[MATERIAL PROVIDED]
________________
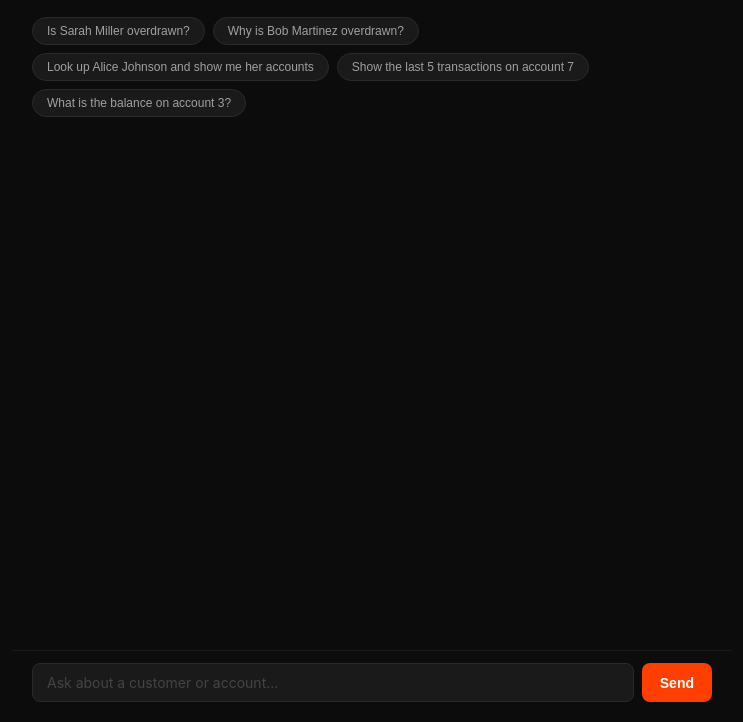
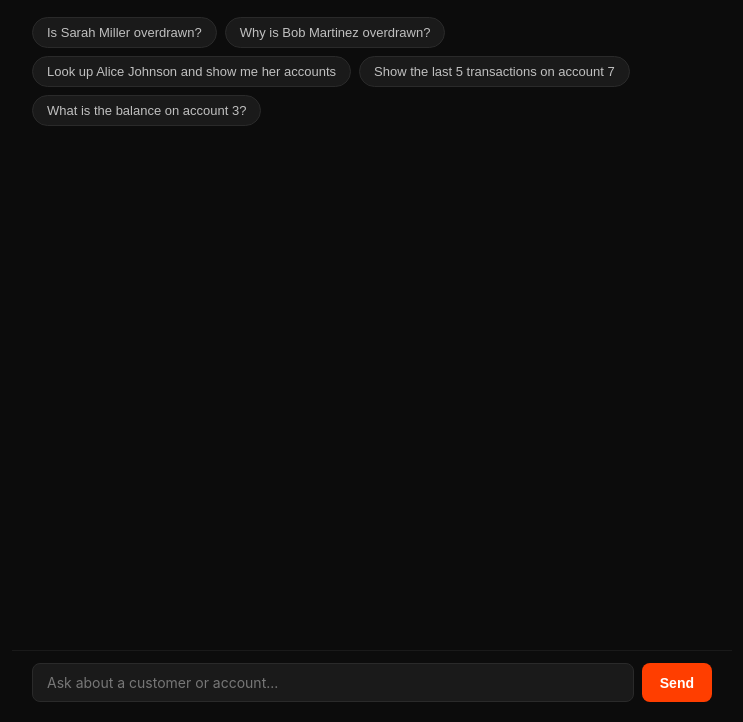
Before and after one commit to joshblakeley/adp-bank-demo, a website: page public/index.html in a window 1280 px wide. Shown: the part 78-800 px from the top of the page, without its empty margins (268-1011 px from the left). Drawn offline with Linux system fonts and the light colour scheme.

Commit message:
fix: accessibility improvements — contrast, focus styles, font sizes

```diff
--- a/public/index.html
+++ b/public/index.html
@@ -3,7 +3,7 @@
 <head>
   <meta charset="UTF-8">
   <meta name="viewport" content="width=device-width, initial-scale=1.0">
-  <title>PandaBank</title>
+  <title>PandaBank — Internal Assistant</title>
   <style>
     *, *::before, *::after { box-sizing: border-box; margin: 0; padding: 0; }
 
@@ -29,7 +29,8 @@
     }
     .logo { font-size: 28px; line-height: 1; }
     .brand-name { font-size: 18px; font-weight: 700; color: #fff; letter-spacing: 0.3px; }
-    .brand-sub { font-size: 11px; color: #555; text-transform: uppercase; letter-spacing: 1px; margin-top: 2px; }
+    /* Was #555 — failed contrast. #888 passes WCAG AA. */
+    .brand-sub { font-size: 12px; color: #888; text-transform: uppercase; letter-spacing: 1px; margin-top: 2px; }
 
     /* ── Chat area ── */
     #chat {
@@ -48,14 +49,16 @@
     .suggestion {
       background: #1a1a1a;
       border: 1px solid #2a2a2a;
-      color: #a1a1a1;
-      font-size: 12px;
-      padding: 6px 14px;
+      color: #c0c0c0;
+      font-size: 13px;
+      padding: 7px 14px;
       border-radius: 20px;
       cursor: pointer;
       transition: border-color 0.15s, color 0.15s;
     }
     .suggestion:hover { border-color: #ff3e00; color: #fff; }
+    /* Visible focus ring for keyboard users */
+    .suggestion:focus-visible { outline: 2px solid #ff3e00; outline-offset: 2px; }
     .suggestion:disabled { opacity: 0.4; cursor: not-allowed; }
 
     /* ── Messages ── */
@@ -109,10 +112,11 @@
       font-size: 14px;
       font-family: inherit;
       outline: none;
-      transition: border-color 0.15s;
+      transition: border-color 0.15s, box-shadow 0.15s;
     }
-    #input:focus { border-color: #ff3e00; }
-    #input::placeholder { color: #444; }
+    #input:focus { border-color: #ff3e00; box-shadow: 0 0 0 2px rgba(255,62,0,0.25); }
+    /* Was #444 — failed contrast. #777 passes WCAG AA. */
+    #input::placeholder { color: #777; }
     #send-btn {
       background: #ff3e00;
       border: none;
@@ -125,6 +129,7 @@
       transition: background 0.15s;
     }
     #send-btn:hover { background: #e03500; }
+    #send-btn:focus-visible { outline: 2px solid #fff; outline-offset: 2px; }
     #send-btn:disabled, #input:disabled { opacity: 0.5; cursor: not-allowed; }
   </style>
 </head>
@@ -133,32 +138,22 @@
   <header>
     <div class="logo">
       <svg width="38" height="38" viewBox="0 0 38 38" fill="none" xmlns="http://www.w3.org/2000/svg">
-        <!-- background -->
         <circle cx="19" cy="20" r="19" fill="white"/>
-        <!-- ears -->
         <ellipse cx="8" cy="13" rx="6" ry="7" fill="#c0392b"/>
         <ellipse cx="30" cy="13" rx="6" ry="7" fill="#c0392b"/>
         <ellipse cx="8" cy="13" rx="3.5" ry="4.5" fill="#f5cba7"/>
         <ellipse cx="30" cy="13" rx="3.5" ry="4.5" fill="#f5cba7"/>
-        <!-- head -->
         <ellipse cx="19" cy="25" rx="14" ry="12" fill="#e05a2b"/>
-        <!-- white face patches -->
         <ellipse cx="13" cy="25" rx="5.5" ry="5" fill="#f5f0e8"/>
         <ellipse cx="25" cy="25" rx="5.5" ry="5" fill="#f5f0e8"/>
-        <!-- eyes -->
         <ellipse cx="13.5" cy="23.5" rx="2.5" ry="2.5" fill="#1a1a1a"/>
         <ellipse cx="24.5" cy="23.5" rx="2.5" ry="2.5" fill="#1a1a1a"/>
         <circle cx="14.2" cy="22.8" r="0.8" fill="white"/>
         <circle cx="25.2" cy="22.8" r="0.8" fill="white"/>
-        <!-- nose -->
         <ellipse cx="19" cy="28" rx="2" ry="1.4" fill="#1a1a1a"/>
-        <!-- mouth -->
         <path d="M16.5 30 Q19 32 21.5 30" stroke="#1a1a1a" stroke-width="1.2" stroke-linecap="round" fill="none"/>
-        <!-- top hat brim -->
         <rect x="10" y="12" width="18" height="2.5" rx="1" fill="#1a1a1a"/>
-        <!-- top hat body -->
         <rect x="13" y="2" width="12" height="11" rx="1.5" fill="#1a1a1a"/>
-        <!-- hat band -->
         <rect x="13" y="10" width="12" height="2" rx="0.5" fill="#ff3e00"/>
       </svg>
     </div>
@@ -179,7 +174,8 @@
   </div>
 
   <div id="input-bar">
-    <input id="input" type="text" placeholder="Ask about a customer or account..." />
+    <input id="input" type="text" placeholder="Ask about a customer or account..."
+           autocomplete="off" maxlength="500" />
     <button id="send-btn" onclick="sendMessage()">Send</button>
   </div>
 
@@ -250,6 +246,7 @@
         appendMessage('error', 'Could not reach the server.');
       } finally {
         setLoading(false);
+        input.focus();
       }
     }
 
@@ -276,14 +273,17 @@
     function appendTyping() {
       const wrapper = document.createElement('div');
       wrapper.className = 'msg assistant';
+
       const avatar = document.createElement('div');
       avatar.className = 'msg-avatar';
-      avatar.textContent = '🦝';
+      avatar.innerHTML = PANDA_SVG;
       wrapper.appendChild(avatar);
+
       const bubble = document.createElement('div');
       bubble.className = 'msg-bubble';
       bubble.innerHTML = '<div class="typing-dots"><span></span><span></span><span></span></div>';
       wrapper.appendChild(bubble);
+
       chat.appendChild(wrapper);
       chat.scrollTop = chat.scrollHeight;
       return wrapper;
```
________________
[PROBLEM DETAILS]
Although the records above contain pictures, output every line exactly and leave the pictures out.

[RESPONSE]
Before and after one commit to joshblakeley/adp-bank-demo, a website: page public/index.html in a window 1280 px wide. Shown: the part 78-800 px from the top of the page, without its empty margins (268-1011 px from the left). Drawn offline with Linux system fonts and the light colour scheme.

Commit message:
fix: accessibility improvements — contrast, focus styles, font sizes

```diff
--- a/public/index.html
+++ b/public/index.html
@@ -3,7 +3,7 @@
 <head>
   <meta charset="UTF-8">
   <meta name="viewport" content="width=device-width, initial-scale=1.0">
-  <title>PandaBank</title>
+  <title>PandaBank — Internal Assistant</title>
   <style>
     *, *::before, *::after { box-sizing: border-box; margin: 0; padding: 0; }
 
@@ -29,7 +29,8 @@
     }
     .logo { font-size: 28px; line-height: 1; }
     .brand-name { font-size: 18px; font-weight: 700; color: #fff; letter-spacing: 0.3px; }
-    .brand-sub { font-size: 11px; color: #555; text-transform: uppercase; letter-spacing: 1px; margin-top: 2px; }
+    /* Was #555 — failed contrast. #888 passes WCAG AA. */
+    .brand-sub { font-size: 12px; color: #888; text-transform: uppercase; letter-spacing: 1px; margin-top: 2px; }
 
     /* ── Chat area ── */
     #chat {
@@ -48,14 +49,16 @@
     .suggestion {
       background: #1a1a1a;
       border: 1px solid #2a2a2a;
-      color: #a1a1a1;
-      font-size: 12px;
-      padding: 6px 14px;
+      color: #c0c0c0;
+      font-size: 13px;
+      padding: 7px 14px;
       border-radius: 20px;
       cursor: pointer;
       transition: border-color 0.15s, color 0.15s;
     }
     .suggestion:hover { border-color: #ff3e00; color: #fff; }
+    /* Visible focus ring for keyboard users */
+    .suggestion:focus-visible { outline: 2px solid #ff3e00; outline-offset: 2px; }
     .suggestion:disabled { opacity: 0.4; cursor: not-allowed; }
 
     /* ── Messages ── */
@@ -109,10 +112,11 @@
       font-size: 14px;
       font-family: inherit;
       outline: none;
-      transition: border-color 0.15s;
+      transition: border-color 0.15s, box-shadow 0.15s;
     }
-    #input:focus { border-color: #ff3e00; }
-    #input::placeholder { color: #444; }
+    #input:focus { border-color: #ff3e00; box-shadow: 0 0 0 2px rgba(255,62,0,0.25); }
+    /* Was #444 — failed contrast. #777 passes WCAG AA. */
+    #input::placeholder { color: #777; }
     #send-btn {
       background: #ff3e00;
       border: none;
@@ -125,6 +129,7 @@
       transition: background 0.15s;
     }
     #send-btn:hover { background: #e03500; }
+    #send-btn:focus-visible { outline: 2px solid #fff; outline-offset: 2px; }
     #send-btn:disabled, #input:disabled { opacity: 0.5; cursor: not-allowed; }
   </style>
 </head>
@@ -133,32 +138,22 @@
   <header>
     <div class="logo">
       <svg width="38" height="38" viewBox="0 0 38 38" fill="none" xmlns="http://www.w3.org/2000/svg">
-        <!-- background -->
         <circle cx="19" cy="20" r="19" fill="white"/>
-        <!-- ears -->
         <ellipse cx="8" cy="13" rx="6" ry="7" fill="#c0392b"/>
         <ellipse cx="30" cy="13" rx="6" ry="7" fill="#c0392b"/>
         <ellipse cx="8" cy="13" rx="3.5" ry="4.5" fill="#f5cba7"/>
         <ellipse cx="30" cy="13" rx="3.5" ry="4.5" fill="#f5cba7"/>
-        <!-- head -->
         <ellipse cx="19" cy="25" rx="14" ry="12" fill="#e05a2b"/>
-        <!-- white face patches -->
         <ellipse cx="13" cy="25" rx="5.5" ry="5" fill="#f5f0e8"/>
         <ellipse cx="25" cy="25" rx="5.5" ry="5" fill="#f5f0e8"/>
-        <!-- eyes -->
         <ellipse cx="13.5" cy="23.5" rx="2.5" ry="2.5" fill="#1a1a1a"/>
         <ellipse cx="24.5" cy="23.5" rx="2.5" ry="2.5" fill="#1a1a1a"/>
         <circle cx="14.2" cy="22.8" r="0.8" fill="white"/>
         <circle cx="25.2" cy="22.8" r="0.8" fill="white"/>
-        <!-- nose -->
         <ellipse cx="19" cy="28" rx="2" ry="1.4" fill="#1a1a1a"/>
-        <!-- mouth -->
         <path d="M16.5 30 Q19 32 21.5 30" stroke="#1a1a1a" stroke-width="1.2" stroke-linecap="round" fill="none"/>
-        <!-- top hat brim -->
         <rect x="10" y="12" width="18" height="2.5" rx="1" fill="#1a1a1a"/>
-        <!-- top hat body -->
         <rect x="13" y="2" width="12" height="11" rx="1.5" fill="#1a1a1a"/>
-        <!-- hat band -->
         <rect x="13" y="10" width="12" height="2" rx="0.5" fill="#ff3e00"/>
       </svg>
     </div>
@@ -179,7 +174,8 @@
   </div>
 
   <div id="input-bar">
-    <input id="input" type="text" placeholder="Ask about a customer or account..." />
+    <input id="input" type="text" placeholder="Ask about a customer or account..."
+           autocomplete="off" maxlength="500" />
     <button id="send-btn" onclick="sendMessage()">Send</button>
   </div>
 
@@ -250,6 +246,7 @@
         appendMessage('error', 'Could not reach the server.');
       } finally {
         setLoading(false);
+        input.focus();
       }
     }
 
@@ -276,14 +273,17 @@
     function appendTyping() {
       const wrapper = document.createElement('div');
       wrapper.className = 'msg assistant';
+
       const avatar = document.createElement('div');
       avatar.className = 'msg-avatar';
-      avatar.textContent = '🦝';
+      avatar.innerHTML = PANDA_SVG;
       wrapper.appendChild(avatar);
+
       const bubble = document.createElement('div');
       bubble.className = 'msg-bubble';
       bubble.innerHTML = '<div class="typing-dots"><span></span><span></span><span></span></div>';
       wrapper.appendChild(bubble);
+
       chat.appendChild(wrapper);
       chat.scrollTop = chat.scrollHeight;
       return wrapper;
```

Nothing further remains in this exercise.